Dear Contractor Doctor
I’m an IT contractor working on an enterprise-wide software upgrade for a medium-sized manufacturing client, initially for six months but likely to last as long as 12 months. Although I have a right of substitution in my contract, my feeling is that the client would baulk at allowing me to send someone in my place. This makes me slightly nervous about my IR35 status
However, a contractor colleague has suggested that I hire subcontractors to work on specific elements of the project, possibly completing small tasks at other sites.
Would hiring subcontractors have the same impact as providing a substitute on my IR35 status?
Contractor Doctor says:
“The relevance of the subcontractor to the lead contractor’s IR35 status would depend on the type of work that the subcontractor was doing and the level of remuneration,” explains Andy Vessey, Qdos Consulting’s IR35 expert.
“The fact that the client has gone on record denying substitution is not helpful, but is only one of the pointers towards an absence of personal service, albeit a very strong one. But in answer to Tina’s query, subcontracting is certainly one of the factors that can help disprove personal service and therefore help prove a contract is outside IR35.”
Role and payment: HMRC’s milkman
According to Vessey, when considering the relevance of a subcontractor in an employment status case, HMRC will typically refer to its example of the milkman hiring a school-age assistant during the school holidays to help with a milk round.
“In the milkman scenario, the dairy – or client – turns a blind eye as the assistant is helping in a nominal way, being paid ‘pocket money’ to do menial tasks with little responsibility.
HMRC would argue that this does not prove the milkman is self-employed, because the school-age assistant does not negate the requirement for the milkman’s personal service to the dairy when completing the milk round.
What constitutes meaningful responsibly to prove no personal service?
“Underpinning the unfettered right to substitution in an employment status case, such as an IR35 one, is the requirement to demonstrate that the contractor’s personal service is not needed,” notes Vessey. “If there is no personal service required, then the contractor cannot be employed.
If there is no personal service required, then the contractor cannot be employed
Andy Vessey, Qdos Consulting

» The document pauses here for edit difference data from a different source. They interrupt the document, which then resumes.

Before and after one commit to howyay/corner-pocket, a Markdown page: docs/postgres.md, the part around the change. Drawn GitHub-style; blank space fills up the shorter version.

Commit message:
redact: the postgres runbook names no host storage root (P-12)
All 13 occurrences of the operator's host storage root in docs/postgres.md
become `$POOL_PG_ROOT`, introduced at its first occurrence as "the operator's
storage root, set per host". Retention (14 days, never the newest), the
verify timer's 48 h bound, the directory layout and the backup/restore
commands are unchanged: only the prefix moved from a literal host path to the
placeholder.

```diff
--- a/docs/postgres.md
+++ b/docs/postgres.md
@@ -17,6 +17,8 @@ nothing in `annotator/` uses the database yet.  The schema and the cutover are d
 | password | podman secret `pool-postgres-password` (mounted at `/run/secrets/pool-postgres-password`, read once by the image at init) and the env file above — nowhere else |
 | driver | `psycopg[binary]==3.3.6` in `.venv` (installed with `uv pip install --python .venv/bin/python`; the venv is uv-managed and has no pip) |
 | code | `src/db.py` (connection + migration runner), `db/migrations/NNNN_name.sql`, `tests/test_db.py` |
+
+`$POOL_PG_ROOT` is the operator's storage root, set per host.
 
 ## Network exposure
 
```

“In a contracting context, the work completed by the sub-contractor needs to be meaningful if it is to show no personal service is required. ‘Meaningful’ is not an exact term, but applies if the work is similar to what the main contractor is doing.”
A contractor allocating back office and menial tasks to a subcontractor is still delivering personal service to the client, and not substituting, and HMRC would not accept this as negating personal service.
“However,” highlights Vessey, “something noteworthy, such as an IT contractor who is tasking a subcontractor to complete a core piece of programming code, is demonstrating that their personal service is not required in order to fulfil that element of the contract.”
Pay rates and actual amounts being paid are a key factor
Alongside the nature of the task, the rate of pay and the actual amount paid are also significant factors towards determining whether a subcontractor can play a part in demonstrating the lead contractor’s personal service is not required.
“If the subcontractor received £50 for a few hours work of a basic nature, HMRC would refer back to its milkman example,” says Vessey, “particularly if the total amount over the duration of the contract was a very small percentage.
“But if the subcontractor is earning close to market hourly or day rates for their particular specialism, and was hired on a regular basis, so had become a significant cost of sales to the lead contractor over the life of the contract, that points strongly towards the subcontractor actually fulfilling the role of a substitute.”
Of course the subcontract work must actually be done by the subcontractor and paid for at the agreed rates. HMRC may be unlikely to accept two contractors subcontracting the same number of hours at the same rate and ‘calling it quits’ over payment, unless there was substantive evidence to support this arrangement. However, if the subcontracting is genuine, and paid for, this may well support both contractors’ claims to be working outside IR35 on their own contracts.
The implication of the client saying ‘no substitution’
Vessey acknowledges that it is not helpful if the client states that they would not be happy with a substitution, even if the contract includes a substitution clause. But he stresses that the client’s view is only a single factor pointing towards personal service, and the evidence of other factors could point strongly towards no personal service.
He concludes: “Subcontracting in general, including direct engagement of workers such as employees or apprentices, is a strong pointer away from personal service, and therefore to placing a contractor outside IR35.”